One of the most important things to remember is that herbs need plenty of sunlight. If possible, place your indoor herb garden near a south-facing window.
Supplementing natural light with grow lights is also beneficial. Herbs also need good air circulation to prevent mold and mildew from developing. Keep this in mind when choosing a location for your herb garden, and consider adding a fan to circulate the air if necessary.
Finally, don’t forget to water your herbs regularly. Indoor plants often dry out more quickly than outdoor plants, so be sure to check the soil regularly to make sure it’s not too dry. With a little care and attention, you can enjoy fresh herbs indoors all year long.
If you’re looking for a little greenery to spruce up your indoors, consider adding some herbs to the mix. Not only will they add color and life to your home, but they’ll also make your cooking that much more delicious.
Herbs are easy to grow indoors, so there’s no excuse not to give them a try! Do you grow herbs indoors? Do you have any tips you wanna share?
updated 07/26/2022 by Rebekah Pierce

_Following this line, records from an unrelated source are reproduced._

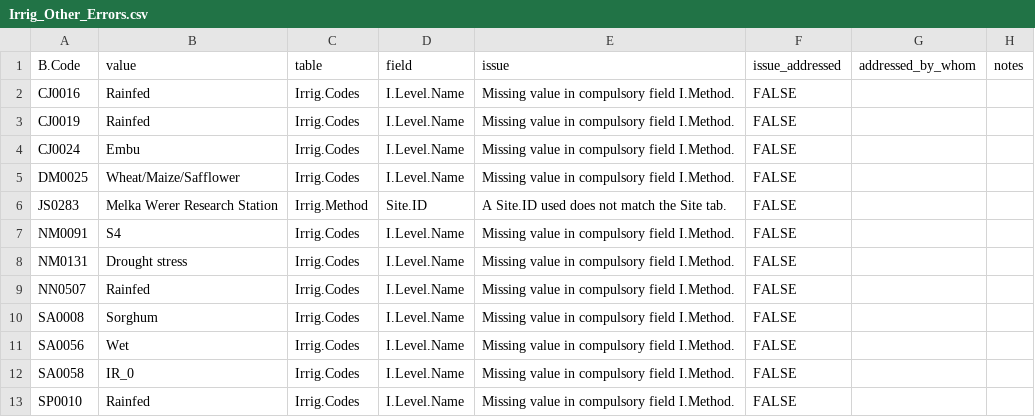
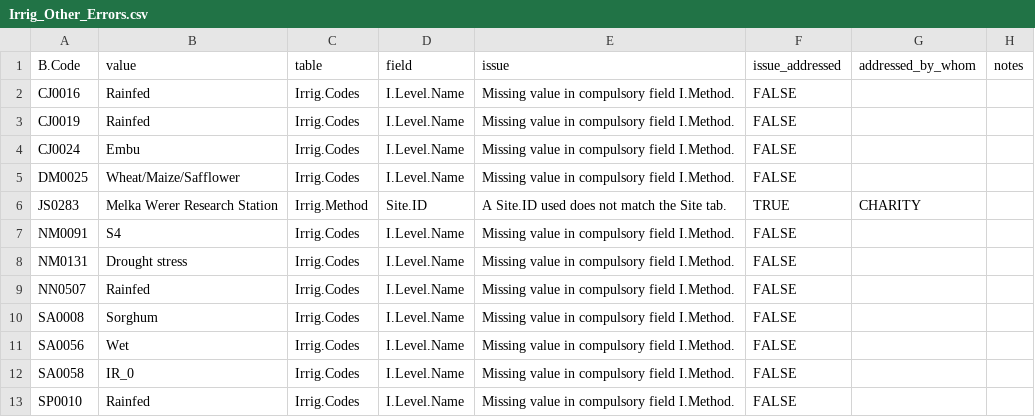
Before and after one commit to CIAT/ERA_dev, a CSV file: data/data_entry/industrious_elephant_2023/data_issues/Irrig_Other_Errors.csv, drawn as a sheet.

Commit message:
Update Irrig_Other_Errors.csv

```diff
--- a/data/data_entry/industrious_elephant_2023/data_issues/Irrig_Other_Errors.csv
+++ b/data/data_entry/industrious_elephant_2023/data_issues/Irrig_Other_Errors.csv
@@ -5,3 +5,3 @@ CJ0024,Embu,Irrig.Codes,I.Level.Name,Missing value in compulsory field I.Method.
 DM0025,Wheat/Maize/Safflower,Irrig.Codes,I.Level.Name,Missing value in compulsory field I.Method.,FALSE,"",""
-JS0283,Melka Werer Research Station,Irrig.Method,Site.ID,A Site.ID used  does not match the Site tab.,FALSE,"",""
+JS0283,Melka Werer Research Station,Irrig.Method,Site.ID,A Site.ID used  does not match the Site tab.,TRUE,"CHARITY",""
 NM0091,S4,Irrig.Codes,I.Level.Name,Missing value in compulsory field I.Method.,FALSE,"",""
```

A city girl learning to homestead on an acre of land in the country. Wife and homeschooling mother of four. Enjoying life, and everything that has to do with self sufficient living.
4 thoughts on “21 Herbs That Grow Really Well Indoors”
Love the post but would like to pin it for later unable to because no picture to relate to it. Please post a picture for pinterest. Thanks so much. 🙂
Excelent, thank you! My pots are waiting.
Jane in Alaska
Great post! I am getting into my first foray into gardening, and I am so scared and excited! I think herbs on my front windowsill will be my solution to the lack of sun in my yards. Thanks!
I’m glad you posted this as my herb garden wasn’t quite all that I wanted it to be last year. They just did not tolerate this red clay very well….and I even added vermiculite! So….several of these I’m growing indoors this year. I’ve never had a green thumb for houseplants, but I’ve also never really put the effort into them honestly so I’m hoping it works out. I’ll let you know 🙂 Thanks so much for sharing! :)–S